* Exercise brief:
Reproduce all lines of the listing below in which the word "mxPoint" occurs.

* Source data:

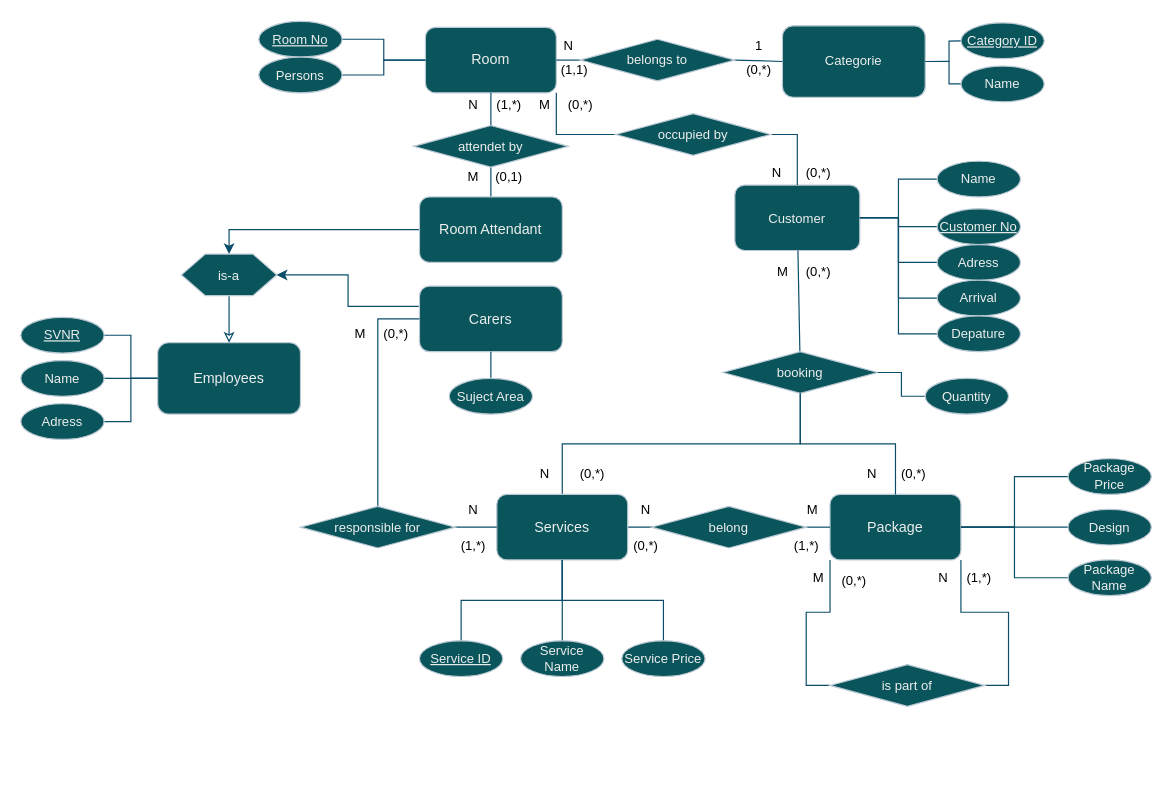
Earlier version of the draw.io diagram Hotel.drawio (IP2312/Database). Source tidied: cells renumbered, new cells numbered last; positions are measured from the earlier drawing's top-left corner, leaving out a move shared by most shapes. Both pictures are drawn from the tidied source at 119%, with x=0, y=0 at pixel (20, 20).
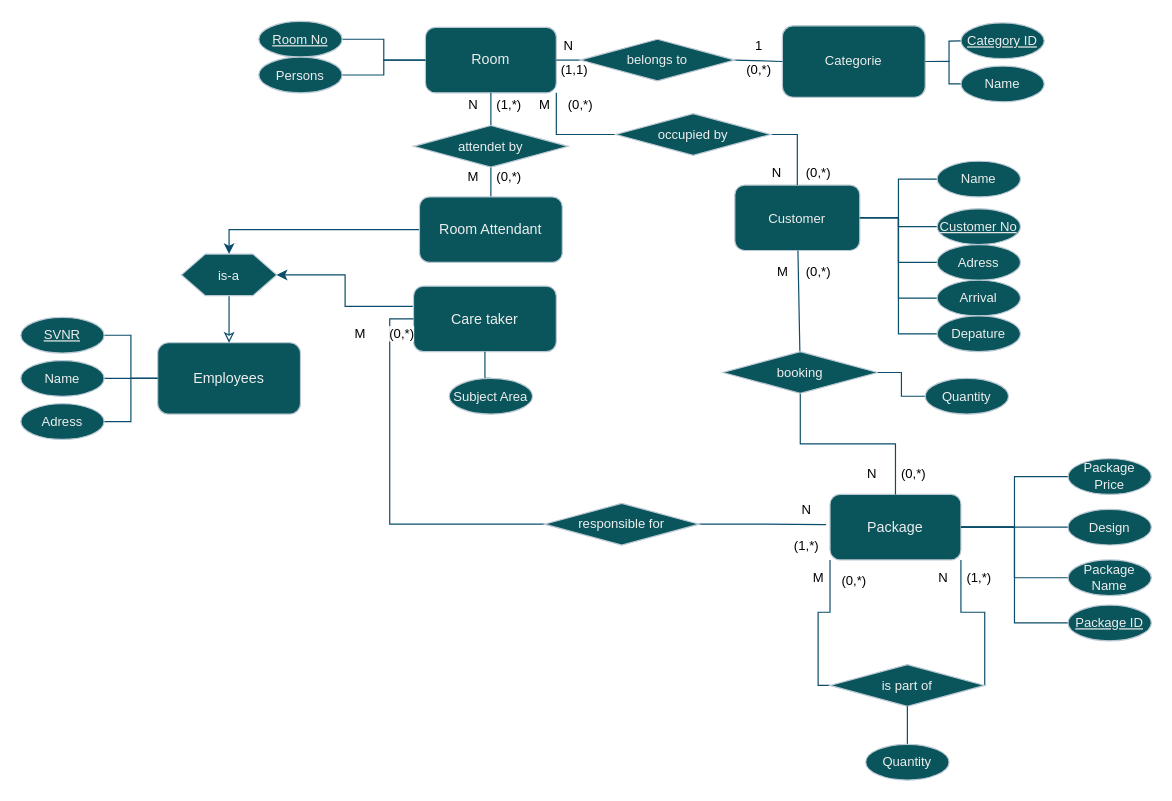
The same page after the edit.

Unchanged cells that the change refers to:
```xml
<mxCell id="9" value="Package" style="rounded=1;whiteSpace=wrap;html=1;fontSize=12;glass=0;strokeWidth=1;shadow=0;labelBackgroundColor=none;fillColor=#09555B;strokeColor=#BAC8D3;fontColor=#EEEEEE;" parent="1" vertex="1">
  <mxGeometry x="680" y="398" width="110" height="55" as="geometry" />
</mxCell>
<mxCell id="37" value="booking" style="rhombus;whiteSpace=wrap;html=1;fontFamily=Helvetica;fontSize=11;fontColor=#EEEEEE;labelBackgroundColor=none;fillColor=#09555B;strokeColor=#BAC8D3;" parent="1" vertex="1">
  <mxGeometry x="590" y="278" width="130" height="35" as="geometry" />
</mxCell>
<mxCell id="40" value="is part of" style="rhombus;whiteSpace=wrap;html=1;fontFamily=Helvetica;fontSize=11;fontColor=#EEEEEE;labelBackgroundColor=none;fillColor=#09555B;strokeColor=#BAC8D3;" parent="1" vertex="1">
  <mxGeometry x="680" y="541" width="130" height="35" as="geometry" />
</mxCell>
```

What changed in the source:
```diff
@@
-    <mxCell id="27" value="Carers" style="rounded=1;whiteSpace=wrap;html=1;fontSize=12;glass=0;strokeWidth=1;shadow=0;labelBackgroundColor=none;fillColor=#09555B;strokeColor=#BAC8D3;fontColor=#EEEEEE;" parent="1" vertex="1">
-      <mxGeometry x="335" y="223" width="120" height="55" as="geometry" />
+    <mxCell id="27" value="Care taker" style="rounded=1;whiteSpace=wrap;html=1;fontSize=12;glass=0;strokeWidth=1;shadow=0;labelBackgroundColor=none;fillColor=#09555B;strokeColor=#BAC8D3;fontColor=#EEEEEE;" parent="1" vertex="1">
+      <mxGeometry x="330" y="223" width="120" height="55" as="geometry" />
     </mxCell>
@@
     <mxCell id="38" style="edgeStyle=orthogonalEdgeStyle;shape=connector;rounded=0;jettySize=auto;html=1;exitX=0;exitY=0.5;exitDx=0;exitDy=0;entryX=0;entryY=1;entryDx=0;entryDy=0;strokeColor=#0B4D6A;align=center;verticalAlign=middle;fontFamily=Helvetica;fontSize=11;fontColor=default;labelBackgroundColor=default;startFill=0;endArrow=none;" parent="1" edge="1" source="40" target="9">
-      <mxGeometry relative="1" as="geometry" />
+      <mxGeometry relative="1" as="geometry">
+        <Array as="points">
+          <mxPoint x="670" y="558" />
+          <mxPoint x="670" y="497" />
+          <mxPoint x="680" y="497" />
+        </Array>
+      </mxGeometry>
     </mxCell>
     <mxCell id="39" style="edgeStyle=orthogonalEdgeStyle;shape=connector;rounded=0;jettySize=auto;html=1;exitX=1;exitY=0.5;exitDx=0;exitDy=0;entryX=1;entryY=1;entryDx=0;entryDy=0;strokeColor=#0B4D6A;align=center;verticalAlign=middle;fontFamily=Helvetica;fontSize=11;fontColor=default;labelBackgroundColor=default;startFill=0;endArrow=none;" parent="1" edge="1" source="40" target="9">
-      <mxGeometry relative="1" as="geometry" />
+      <mxGeometry relative="1" as="geometry">
+        <Array as="points">
+          <mxPoint x="810" y="497" />
+          <mxPoint x="790" y="497" />
+        </Array>
+      </mxGeometry>
     </mxCell>
@@
-    <mxCell id="52" style="edgeStyle=orthogonalEdgeStyle;shape=connector;rounded=0;jettySize=auto;html=1;strokeColor=#0B4D6A;align=center;verticalAlign=middle;fontFamily=Helvetica;fontSize=11;fontColor=default;labelBackgroundColor=default;startFill=0;endArrow=none;entryX=0.108;entryY=0.511;entryDx=0;entryDy=0;entryPerimeter=0;" parent="1" edge="1" source="54" target="65">
-      <mxGeometry relative="1" as="geometry" />
-    </mxCell>
-    <mxCell id="53" style="edgeStyle=orthogonalEdgeStyle;shape=connector;rounded=0;jettySize=auto;html=1;exitX=0.5;exitY=0;exitDx=0;exitDy=0;entryX=0.5;entryY=1;entryDx=0;entryDy=0;strokeColor=#0B4D6A;align=center;verticalAlign=middle;fontFamily=Helvetica;fontSize=11;fontColor=default;labelBackgroundColor=default;startFill=0;endArrow=none;" parent="1" edge="1" source="54" target="37">
-      <mxGeometry relative="1" as="geometry" />
-    </mxCell>
-    <mxCell id="54" value="Services" style="rounded=1;whiteSpace=wrap;html=1;fontSize=12;glass=0;strokeWidth=1;shadow=0;labelBackgroundColor=none;fillColor=#09555B;strokeColor=#BAC8D3;fontColor=#EEEEEE;" parent="1" vertex="1">
-      <mxGeometry x="400" y="398" width="110" height="55" as="geometry" />
-    </mxCell>
-    <mxCell id="55" style="edgeStyle=orthogonalEdgeStyle;shape=connector;rounded=0;jettySize=auto;html=1;exitX=0;exitY=0.5;exitDx=0;exitDy=0;entryX=0.5;entryY=0;entryDx=0;entryDy=0;strokeColor=#0B4D6A;align=center;verticalAlign=middle;fontFamily=Helvetica;fontSize=11;fontColor=default;labelBackgroundColor=default;startFill=0;endArrow=none;" parent="1" edge="1" source="27" target="57">
+    <mxCell id="55" style="edgeStyle=orthogonalEdgeStyle;shape=connector;rounded=0;jettySize=auto;html=1;exitX=0;exitY=0.5;exitDx=0;exitDy=0;entryX=0;entryY=0.5;entryDx=0;entryDy=0;strokeColor=#0B4D6A;align=center;verticalAlign=middle;fontFamily=Helvetica;fontSize=11;fontColor=default;labelBackgroundColor=default;startFill=0;endArrow=none;" parent="1" edge="1" source="27" target="57">
       <mxGeometry relative="1" as="geometry" />
     </mxCell>
-    <mxCell id="56" style="edgeStyle=orthogonalEdgeStyle;shape=connector;rounded=0;jettySize=auto;html=1;strokeColor=#0B4D6A;align=center;verticalAlign=middle;fontFamily=Helvetica;fontSize=11;fontColor=default;labelBackgroundColor=default;startFill=0;endArrow=none;" parent="1" edge="1" source="57" target="54">
+    <mxCell id="56" style="edgeStyle=orthogonalEdgeStyle;shape=connector;rounded=0;jettySize=auto;html=1;strokeColor=#0B4D6A;align=center;verticalAlign=middle;fontFamily=Helvetica;fontSize=11;fontColor=default;labelBackgroundColor=default;startFill=0;endArrow=none;entryX=-0.03;entryY=0.462;entryDx=0;entryDy=0;entryPerimeter=0;" parent="1" edge="1" source="57" target="9">
       <mxGeometry relative="1" as="geometry" />
     </mxCell>
     <mxCell id="57" value="responsible for" style="rhombus;whiteSpace=wrap;html=1;fontFamily=Helvetica;fontSize=11;fontColor=#EEEEEE;labelBackgroundColor=none;fillColor=#09555B;strokeColor=#BAC8D3;" parent="1" vertex="1">
-      <mxGeometry x="235" y="408" width="130" height="35" as="geometry" />
+      <mxGeometry x="440" y="405.5" width="130" height="35" as="geometry" />
     </mxCell>
-    <mxCell id="58" style="edgeStyle=orthogonalEdgeStyle;shape=connector;rounded=0;jettySize=auto;html=1;strokeColor=#0B4D6A;align=center;verticalAlign=middle;fontFamily=Helvetica;fontSize=11;fontColor=default;labelBackgroundColor=default;startFill=0;endArrow=none;" parent="1" edge="1" source="59" target="54">
-      <mxGeometry relative="1" as="geometry" />
-    </mxCell>
-    <mxCell id="59" value="Service Name" style="ellipse;whiteSpace=wrap;html=1;fontFamily=Helvetica;fontSize=11;fontColor=#EEEEEE;labelBackgroundColor=none;fillColor=#09555B;strokeColor=#BAC8D3;" parent="1" vertex="1">
-      <mxGeometry x="420" y="521" width="70" height="30" as="geometry" />
-    </mxCell>
-    <mxCell id="60" style="edgeStyle=orthogonalEdgeStyle;shape=connector;rounded=0;jettySize=auto;html=1;strokeColor=#0B4D6A;align=center;verticalAlign=middle;fontFamily=Helvetica;fontSize=11;fontColor=default;labelBackgroundColor=default;startFill=0;endArrow=none;" parent="1" edge="1" source="61" target="54">
-      <mxGeometry relative="1" as="geometry" />
-    </mxCell>
-    <mxCell id="61" value="&lt;u&gt;Service ID&lt;/u&gt;" style="ellipse;whiteSpace=wrap;html=1;fontFamily=Helvetica;fontSize=11;fontColor=#EEEEEE;labelBackgroundColor=none;fillColor=#09555B;strokeColor=#BAC8D3;" parent="1" vertex="1">
-      <mxGeometry x="335" y="521" width="70" height="30" as="geometry" />
-    </mxCell>
@@
-    <mxCell id="64" style="edgeStyle=orthogonalEdgeStyle;shape=connector;rounded=0;jettySize=auto;html=1;exitX=1;exitY=0.5;exitDx=0;exitDy=0;entryX=0;entryY=0.5;entryDx=0;entryDy=0;strokeColor=#0B4D6A;align=center;verticalAlign=middle;fontFamily=Helvetica;fontSize=11;fontColor=default;labelBackgroundColor=default;startFill=0;endArrow=none;" parent="1" edge="1" source="65" target="9">
-      <mxGeometry relative="1" as="geometry" />
-    </mxCell>
-    <mxCell id="65" value="belong" style="rhombus;whiteSpace=wrap;html=1;fontFamily=Helvetica;fontSize=11;fontColor=#EEEEEE;labelBackgroundColor=none;fillColor=#09555B;strokeColor=#BAC8D3;" parent="1" vertex="1">
-      <mxGeometry x="530" y="408" width="130" height="35" as="geometry" />
-    </mxCell>
@@
-    <mxCell id="78" value="(0,1)" style="text;html=1;align=center;verticalAlign=middle;strokeColor=none;fillColor=none;fontFamily=Helvetica;fontSize=11;fontColor=default;labelBackgroundColor=default;" parent="1" vertex="1">
-      <mxGeometry x="385" y="116" width="50" height="30" as="geometry" />
+    <mxCell id="78" value="(0,*)" style="text;html=1;align=center;verticalAlign=middle;strokeColor=none;fillColor=none;fontFamily=Helvetica;fontSize=11;fontColor=default;labelBackgroundColor=default;" parent="1" vertex="1">
+      <mxGeometry x="390" y="116" width="40" height="30" as="geometry" />
     </mxCell>
-    <mxCell id="79" style="edgeStyle=orthogonalEdgeStyle;shape=connector;rounded=0;jettySize=auto;html=1;strokeColor=#0B4D6A;align=center;verticalAlign=middle;fontFamily=Helvetica;fontSize=11;fontColor=default;labelBackgroundColor=default;startFill=0;endArrow=none;" parent="1" edge="1" source="80" target="54">
-      <mxGeometry relative="1" as="geometry" />
-    </mxCell>
-    <mxCell id="80" value="Service Price" style="ellipse;whiteSpace=wrap;html=1;fontFamily=Helvetica;fontSize=11;fontColor=#EEEEEE;labelBackgroundColor=none;fillColor=#09555B;strokeColor=#BAC8D3;" parent="1" vertex="1">
-      <mxGeometry x="505" y="521" width="70" height="30" as="geometry" />
-    </mxCell>
@@
-    <mxCell id="85" value="Suject Area" style="ellipse;whiteSpace=wrap;html=1;fontFamily=Helvetica;fontSize=11;fontColor=#EEEEEE;labelBackgroundColor=none;fillColor=#09555B;strokeColor=#BAC8D3;" parent="1" vertex="1">
+    <mxCell id="85" value="Subject Area" style="ellipse;whiteSpace=wrap;html=1;fontFamily=Helvetica;fontSize=11;fontColor=#EEEEEE;labelBackgroundColor=none;fillColor=#09555B;strokeColor=#BAC8D3;" parent="1" vertex="1">
       <mxGeometry x="360" y="300.5" width="70" height="30" as="geometry" />
     </mxCell>
@@
     <mxCell id="93" value="(0,*)" style="text;html=1;align=center;verticalAlign=middle;strokeColor=none;fillColor=none;fontFamily=Helvetica;fontSize=11;fontColor=default;labelBackgroundColor=default;" parent="1" vertex="1">
-      <mxGeometry x="295" y="248" width="40" height="30" as="geometry" />
+      <mxGeometry x="300" y="248" width="40" height="30" as="geometry" />
     </mxCell>
@@
-    <mxCell id="96" value="N" style="text;html=1;align=center;verticalAlign=middle;strokeColor=none;fillColor=none;fontFamily=Helvetica;fontSize=11;fontColor=default;labelBackgroundColor=default;" parent="1" vertex="1">
-      <mxGeometry x="365" y="396" width="30" height="30" as="geometry" />
-    </mxCell>
-    <mxCell id="97" value="(1,*)" style="text;html=1;align=center;verticalAlign=middle;strokeColor=none;fillColor=none;fontFamily=Helvetica;fontSize=11;fontColor=default;labelBackgroundColor=default;" parent="1" vertex="1">
-      <mxGeometry x="360" y="426" width="40" height="30" as="geometry" />
-    </mxCell>
-    <mxCell id="98" value="N" style="text;html=1;align=center;verticalAlign=middle;strokeColor=none;fillColor=none;fontFamily=Helvetica;fontSize=11;fontColor=default;labelBackgroundColor=default;" parent="1" vertex="1">
-      <mxGeometry x="510" y="396" width="30" height="30" as="geometry" />
-    </mxCell>
-    <mxCell id="99" value="M" style="text;html=1;align=center;verticalAlign=middle;strokeColor=none;fillColor=none;fontFamily=Helvetica;fontSize=11;fontColor=default;labelBackgroundColor=default;" parent="1" vertex="1">
-      <mxGeometry x="650" y="396" width="30" height="30" as="geometry" />
-    </mxCell>
-    <mxCell id="100" value="(0,*)" style="text;html=1;align=center;verticalAlign=middle;strokeColor=none;fillColor=none;fontFamily=Helvetica;fontSize=11;fontColor=default;labelBackgroundColor=default;" parent="1" vertex="1">
-      <mxGeometry x="505" y="426" width="40" height="30" as="geometry" />
-    </mxCell>
-    <mxCell id="101" value="(1,*)" style="text;html=1;align=center;verticalAlign=middle;strokeColor=none;fillColor=none;fontFamily=Helvetica;fontSize=11;fontColor=default;labelBackgroundColor=default;" parent="1" vertex="1">
-      <mxGeometry x="640" y="426" width="40" height="30" as="geometry" />
-    </mxCell>
-    <mxCell id="102" value="N" style="text;html=1;align=center;verticalAlign=middle;strokeColor=none;fillColor=none;fontFamily=Helvetica;fontSize=11;fontColor=default;labelBackgroundColor=default;" parent="1" vertex="1">
-      <mxGeometry x="425" y="366" width="30" height="30" as="geometry" />
-    </mxCell>
-    <mxCell id="103" value="(0,*)" style="text;html=1;align=center;verticalAlign=middle;strokeColor=none;fillColor=none;fontFamily=Helvetica;fontSize=11;fontColor=default;labelBackgroundColor=default;" parent="1" vertex="1">
-      <mxGeometry x="460" y="366" width="40" height="30" as="geometry" />
-    </mxCell>
@@
+    <mxCell id="106" style="edgeStyle=orthogonalEdgeStyle;shape=connector;rounded=0;jettySize=auto;html=1;exitX=0;exitY=0.5;exitDx=0;exitDy=0;entryX=1;entryY=0.5;entryDx=0;entryDy=0;strokeColor=#0B4D6A;align=center;verticalAlign=middle;fontFamily=Helvetica;fontSize=11;fontColor=default;labelBackgroundColor=default;startFill=0;endArrow=none;" parent="1" edge="1" source="107" target="9">
+      <mxGeometry relative="1" as="geometry" />
+    </mxCell>
+    <mxCell id="107" value="&lt;u&gt;Package ID&lt;/u&gt;" style="ellipse;whiteSpace=wrap;html=1;fontFamily=Helvetica;fontSize=11;fontColor=#EEEEEE;labelBackgroundColor=none;fillColor=#09555B;strokeColor=#BAC8D3;" parent="1" vertex="1">
+      <mxGeometry x="880" y="491" width="70" height="30" as="geometry" />
+    </mxCell>
+    <mxCell id="108" style="edgeStyle=orthogonalEdgeStyle;shape=connector;rounded=0;jettySize=auto;html=1;strokeColor=#0B4D6A;align=center;verticalAlign=middle;fontFamily=Helvetica;fontSize=11;fontColor=default;labelBackgroundColor=default;startFill=0;endArrow=none;" parent="1" edge="1" source="109" target="40">
+      <mxGeometry relative="1" as="geometry" />
+    </mxCell>
+    <mxCell id="109" value="Quantity" style="ellipse;whiteSpace=wrap;html=1;fontFamily=Helvetica;fontSize=11;fontColor=#EEEEEE;labelBackgroundColor=none;fillColor=#09555B;strokeColor=#BAC8D3;" parent="1" vertex="1">
+      <mxGeometry x="710" y="608" width="70" height="30" as="geometry" />
+    </mxCell>
+    <mxCell id="110" value="N" style="text;html=1;align=center;verticalAlign=middle;strokeColor=none;fillColor=none;fontFamily=Helvetica;fontSize=11;fontColor=default;labelBackgroundColor=default;" parent="1" vertex="1">
+      <mxGeometry x="645" y="396" width="30" height="30" as="geometry" />
+    </mxCell>
+    <mxCell id="101" value="(1,*)" style="text;html=1;align=center;verticalAlign=middle;strokeColor=none;fillColor=none;fontFamily=Helvetica;fontSize=11;fontColor=default;labelBackgroundColor=default;" parent="1" vertex="1">
+      <mxGeometry x="640" y="426" width="40" height="30" as="geometry" />
+    </mxCell>
```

* Result:
+          <mxPoint x="670" y="558" />
+          <mxPoint x="670" y="497" />
+          <mxPoint x="680" y="497" />
+          <mxPoint x="810" y="497" />
+          <mxPoint x="790" y="497" />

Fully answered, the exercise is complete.